Problem to solve — Look through the data below for the string "Primary", and copy every line where it turns up.

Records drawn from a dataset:
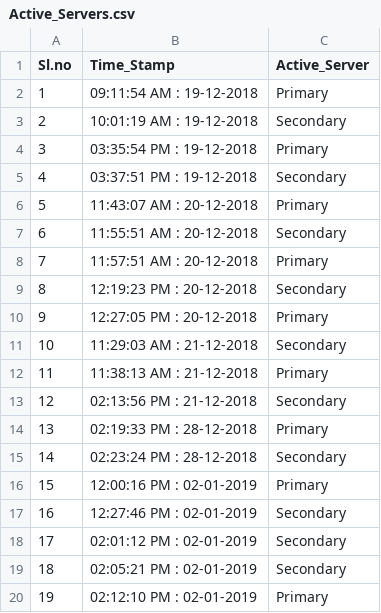
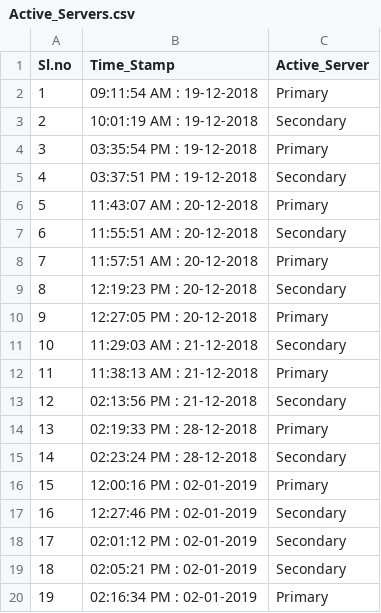
Before and after one commit to vijaykkumar/SPM, a CSV file: Active_Servers.csv, drawn as a sheet.

Commit message:
Active server changes

```diff
--- a/Active_Servers.csv
+++ b/Active_Servers.csv
@@ -19,2 +19,2 @@ Sl.no,Time_Stamp,Active_Server
 18,02:05:21 PM : 02-01-2019,Secondary
-19,02:12:10 PM : 02-01-2019,Primary
+19,02:16:34 PM : 02-01-2019,Primary
```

Task response —
-19,02:12:10 PM : 02-01-2019,Primary
+19,02:16:34 PM : 02-01-2019,Primary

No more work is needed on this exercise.